▸ WORK INSTRUCTION: If a line in the records below contains "radius", copy that line.
[INFORMATION PROVIDED — start]
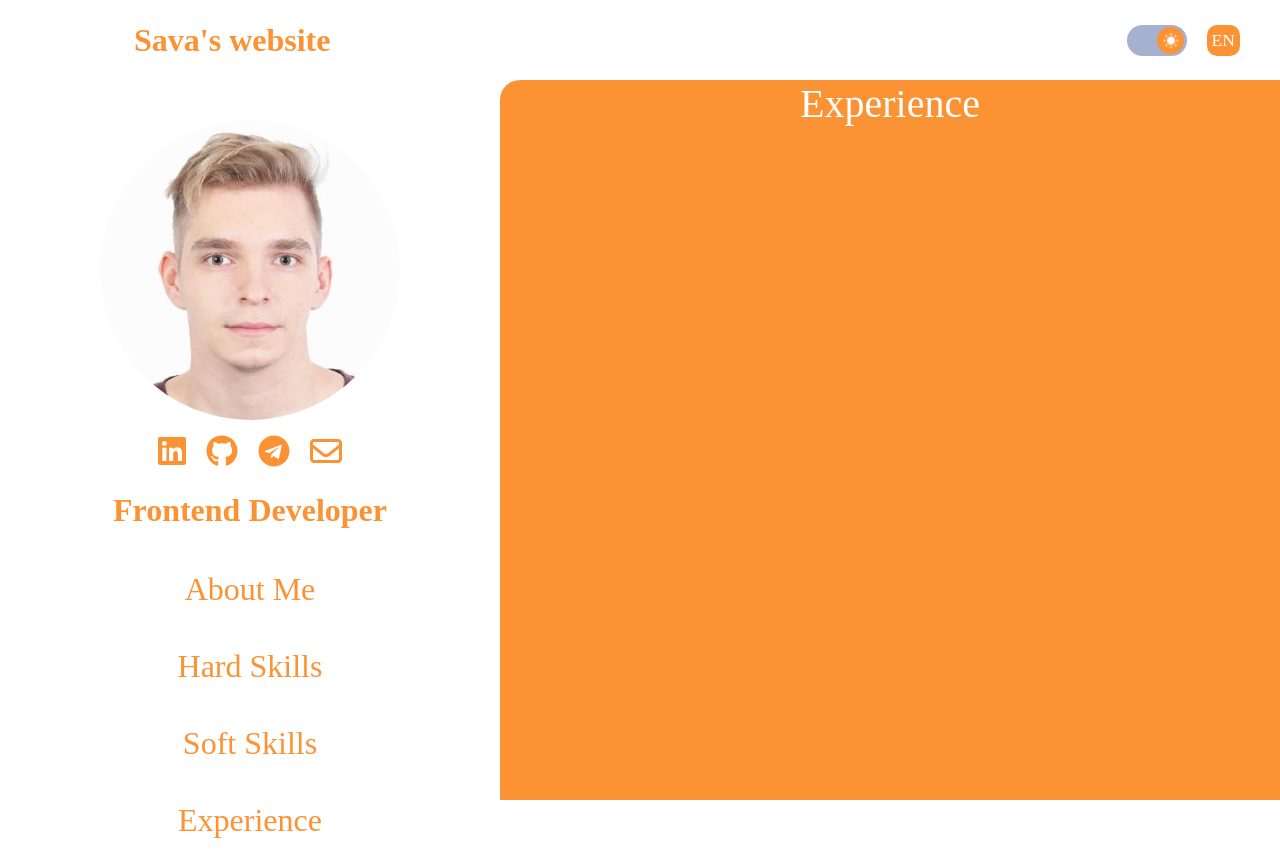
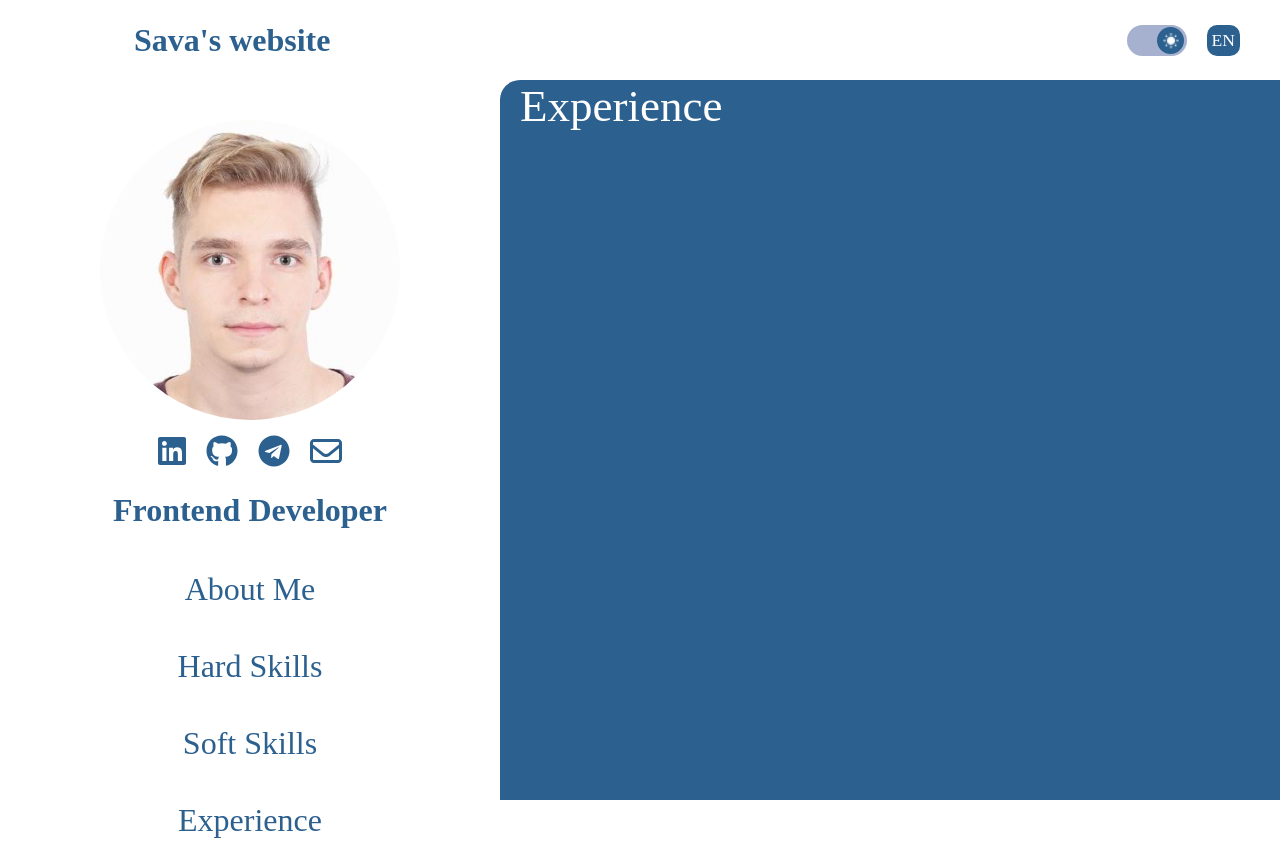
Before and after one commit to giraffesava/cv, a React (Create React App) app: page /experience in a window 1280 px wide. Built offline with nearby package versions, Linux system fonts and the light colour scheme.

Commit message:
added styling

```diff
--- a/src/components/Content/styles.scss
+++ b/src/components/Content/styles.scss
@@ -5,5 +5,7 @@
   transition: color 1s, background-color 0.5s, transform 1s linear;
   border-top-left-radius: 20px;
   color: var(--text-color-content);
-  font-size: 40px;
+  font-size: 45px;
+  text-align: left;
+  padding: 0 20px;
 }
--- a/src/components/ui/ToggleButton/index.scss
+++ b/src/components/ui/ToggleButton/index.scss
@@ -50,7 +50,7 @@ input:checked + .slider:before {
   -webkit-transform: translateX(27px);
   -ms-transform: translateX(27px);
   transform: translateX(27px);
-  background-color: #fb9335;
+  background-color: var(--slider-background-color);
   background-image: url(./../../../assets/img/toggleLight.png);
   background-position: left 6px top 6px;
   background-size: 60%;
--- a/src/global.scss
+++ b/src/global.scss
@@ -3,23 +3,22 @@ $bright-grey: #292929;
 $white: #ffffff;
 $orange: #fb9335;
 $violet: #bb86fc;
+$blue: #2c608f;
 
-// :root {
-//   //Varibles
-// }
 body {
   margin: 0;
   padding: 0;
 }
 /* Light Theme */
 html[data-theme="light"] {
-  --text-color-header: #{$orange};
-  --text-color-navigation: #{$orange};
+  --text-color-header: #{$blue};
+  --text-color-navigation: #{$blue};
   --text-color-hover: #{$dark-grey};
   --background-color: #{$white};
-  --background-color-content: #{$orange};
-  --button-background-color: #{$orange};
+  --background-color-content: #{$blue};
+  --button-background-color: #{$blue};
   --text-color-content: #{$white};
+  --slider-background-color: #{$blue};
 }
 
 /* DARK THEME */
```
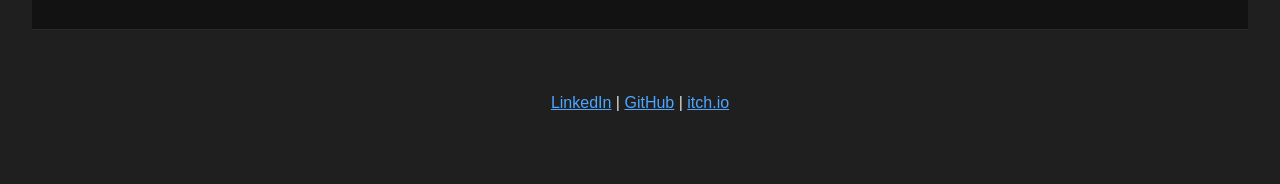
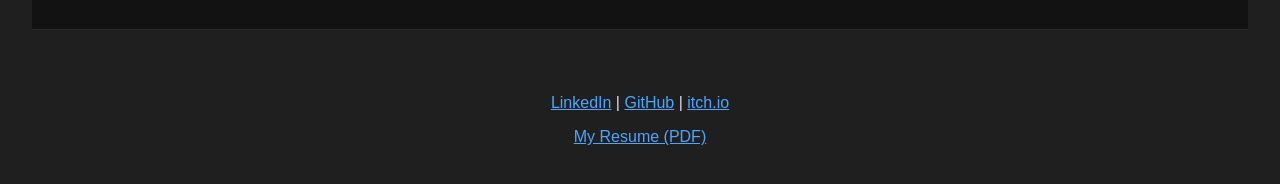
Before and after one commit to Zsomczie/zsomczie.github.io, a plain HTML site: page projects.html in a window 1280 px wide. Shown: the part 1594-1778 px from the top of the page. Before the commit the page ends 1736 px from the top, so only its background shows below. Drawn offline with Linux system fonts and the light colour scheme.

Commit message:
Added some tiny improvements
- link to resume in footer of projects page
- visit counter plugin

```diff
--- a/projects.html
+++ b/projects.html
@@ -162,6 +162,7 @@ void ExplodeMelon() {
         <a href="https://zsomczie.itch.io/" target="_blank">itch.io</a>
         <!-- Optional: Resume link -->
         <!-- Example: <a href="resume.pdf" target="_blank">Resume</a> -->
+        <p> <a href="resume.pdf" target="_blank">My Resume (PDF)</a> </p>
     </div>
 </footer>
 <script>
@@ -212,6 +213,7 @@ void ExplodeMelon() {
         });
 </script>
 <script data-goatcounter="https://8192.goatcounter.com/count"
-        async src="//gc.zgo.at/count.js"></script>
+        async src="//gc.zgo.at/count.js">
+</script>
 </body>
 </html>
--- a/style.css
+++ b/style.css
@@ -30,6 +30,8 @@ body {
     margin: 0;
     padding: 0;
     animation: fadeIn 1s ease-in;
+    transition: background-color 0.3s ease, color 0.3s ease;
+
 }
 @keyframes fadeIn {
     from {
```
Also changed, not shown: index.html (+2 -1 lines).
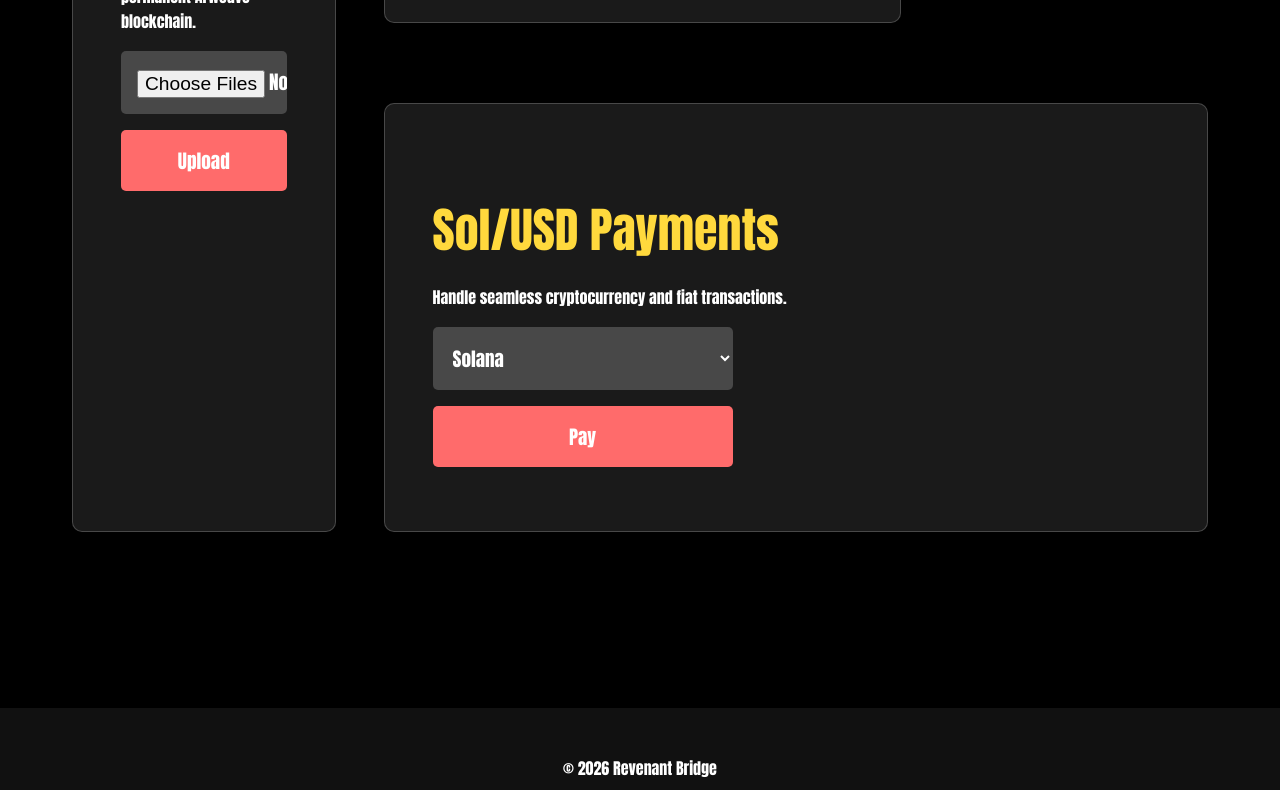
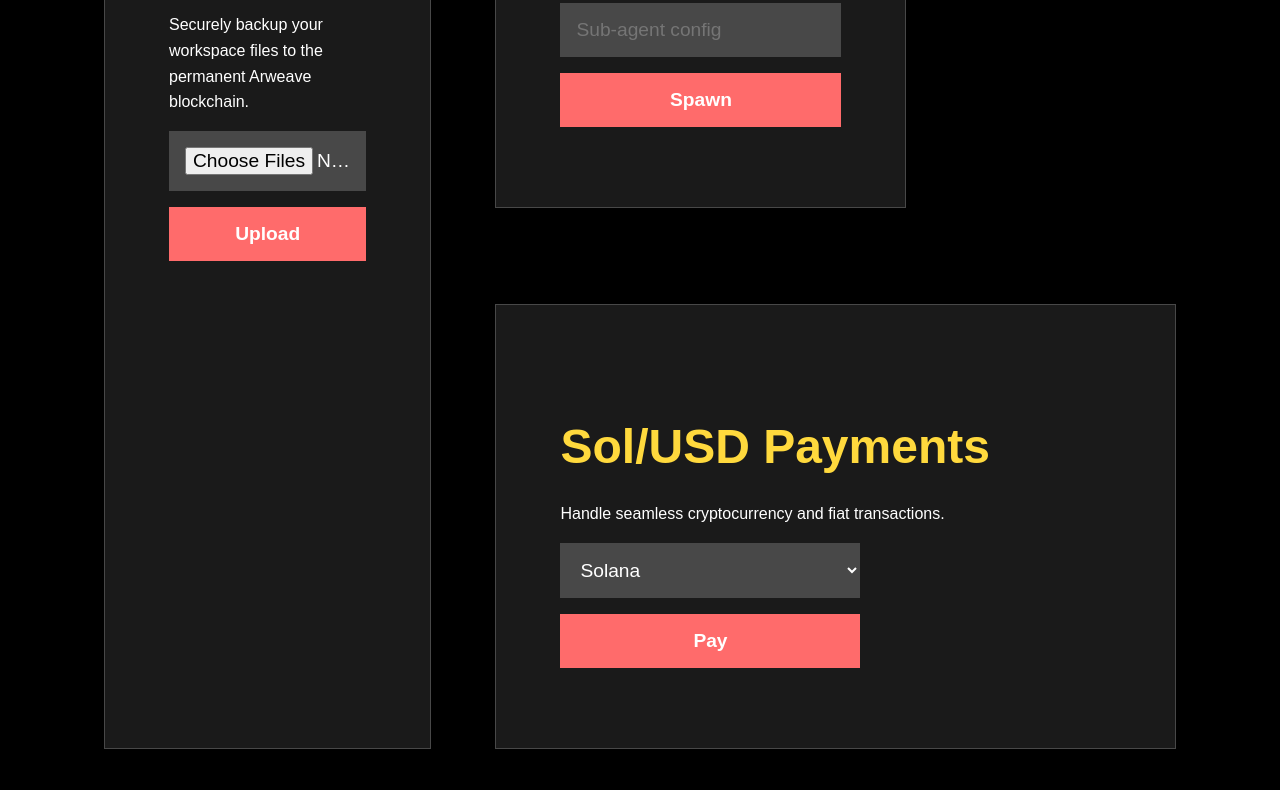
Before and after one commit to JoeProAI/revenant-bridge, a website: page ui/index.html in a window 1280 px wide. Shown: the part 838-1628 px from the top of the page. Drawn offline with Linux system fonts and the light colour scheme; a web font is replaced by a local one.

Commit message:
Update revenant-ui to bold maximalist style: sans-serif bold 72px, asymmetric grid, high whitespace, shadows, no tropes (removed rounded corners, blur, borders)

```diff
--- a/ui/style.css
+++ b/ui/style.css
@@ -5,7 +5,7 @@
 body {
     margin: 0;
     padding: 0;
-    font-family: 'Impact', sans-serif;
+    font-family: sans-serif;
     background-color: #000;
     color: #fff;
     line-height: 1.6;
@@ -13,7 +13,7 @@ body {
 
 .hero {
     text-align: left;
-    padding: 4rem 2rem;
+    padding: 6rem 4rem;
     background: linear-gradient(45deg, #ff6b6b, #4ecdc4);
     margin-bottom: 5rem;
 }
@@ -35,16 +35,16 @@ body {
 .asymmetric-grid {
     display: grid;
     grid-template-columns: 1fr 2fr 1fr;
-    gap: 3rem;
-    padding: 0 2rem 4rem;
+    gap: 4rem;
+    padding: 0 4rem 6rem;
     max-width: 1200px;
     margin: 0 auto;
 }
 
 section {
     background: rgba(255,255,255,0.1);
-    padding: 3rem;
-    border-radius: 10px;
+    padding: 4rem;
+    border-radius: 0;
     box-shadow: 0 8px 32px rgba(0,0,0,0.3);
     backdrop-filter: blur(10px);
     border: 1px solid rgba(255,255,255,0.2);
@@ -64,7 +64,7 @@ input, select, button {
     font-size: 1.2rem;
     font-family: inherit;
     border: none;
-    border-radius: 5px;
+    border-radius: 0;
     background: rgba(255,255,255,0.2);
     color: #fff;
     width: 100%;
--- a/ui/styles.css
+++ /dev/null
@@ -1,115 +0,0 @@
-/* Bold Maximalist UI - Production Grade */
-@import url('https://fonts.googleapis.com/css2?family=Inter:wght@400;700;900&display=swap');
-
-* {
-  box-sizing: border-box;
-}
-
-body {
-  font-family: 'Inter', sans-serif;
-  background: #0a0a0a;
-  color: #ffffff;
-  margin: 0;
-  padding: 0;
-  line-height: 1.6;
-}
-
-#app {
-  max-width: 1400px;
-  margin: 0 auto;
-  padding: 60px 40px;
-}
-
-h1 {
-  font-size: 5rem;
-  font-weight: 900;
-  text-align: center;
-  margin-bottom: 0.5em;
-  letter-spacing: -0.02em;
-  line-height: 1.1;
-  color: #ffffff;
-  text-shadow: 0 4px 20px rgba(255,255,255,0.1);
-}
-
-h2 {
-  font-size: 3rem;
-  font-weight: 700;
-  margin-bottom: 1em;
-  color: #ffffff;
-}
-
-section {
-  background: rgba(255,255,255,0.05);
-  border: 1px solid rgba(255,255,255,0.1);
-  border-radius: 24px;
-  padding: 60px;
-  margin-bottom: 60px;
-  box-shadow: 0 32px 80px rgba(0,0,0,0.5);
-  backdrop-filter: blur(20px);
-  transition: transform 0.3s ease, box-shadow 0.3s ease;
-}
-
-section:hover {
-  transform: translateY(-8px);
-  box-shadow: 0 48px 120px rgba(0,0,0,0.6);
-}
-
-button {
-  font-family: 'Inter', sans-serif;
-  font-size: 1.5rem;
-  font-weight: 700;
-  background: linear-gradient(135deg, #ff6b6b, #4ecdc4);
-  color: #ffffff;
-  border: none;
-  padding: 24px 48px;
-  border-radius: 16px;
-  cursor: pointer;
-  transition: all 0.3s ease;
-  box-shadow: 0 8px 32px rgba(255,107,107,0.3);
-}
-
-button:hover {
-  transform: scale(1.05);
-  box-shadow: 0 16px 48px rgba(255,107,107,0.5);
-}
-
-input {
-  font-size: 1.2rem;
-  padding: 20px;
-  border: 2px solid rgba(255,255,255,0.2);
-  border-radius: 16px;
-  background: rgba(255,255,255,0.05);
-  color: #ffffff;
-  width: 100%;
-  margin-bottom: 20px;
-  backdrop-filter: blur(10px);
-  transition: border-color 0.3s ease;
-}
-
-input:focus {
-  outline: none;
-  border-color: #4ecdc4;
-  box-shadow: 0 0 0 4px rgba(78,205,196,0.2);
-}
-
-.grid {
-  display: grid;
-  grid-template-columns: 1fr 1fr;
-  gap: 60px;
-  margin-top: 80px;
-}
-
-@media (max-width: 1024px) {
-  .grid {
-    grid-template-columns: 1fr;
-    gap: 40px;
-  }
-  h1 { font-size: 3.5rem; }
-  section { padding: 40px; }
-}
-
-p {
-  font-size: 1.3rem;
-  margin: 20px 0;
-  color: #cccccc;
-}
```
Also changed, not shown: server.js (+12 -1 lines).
[INFORMATION PROVIDED — finish]
▸ RESPONSE AREA:
   border-top-left-radius: 20px;
-    border-radius: 10px;
+    border-radius: 0;
-    border-radius: 5px;
+    border-radius: 0;
-  border-radius: 24px;
-  border-radius: 16px;
-  border-radius: 16px;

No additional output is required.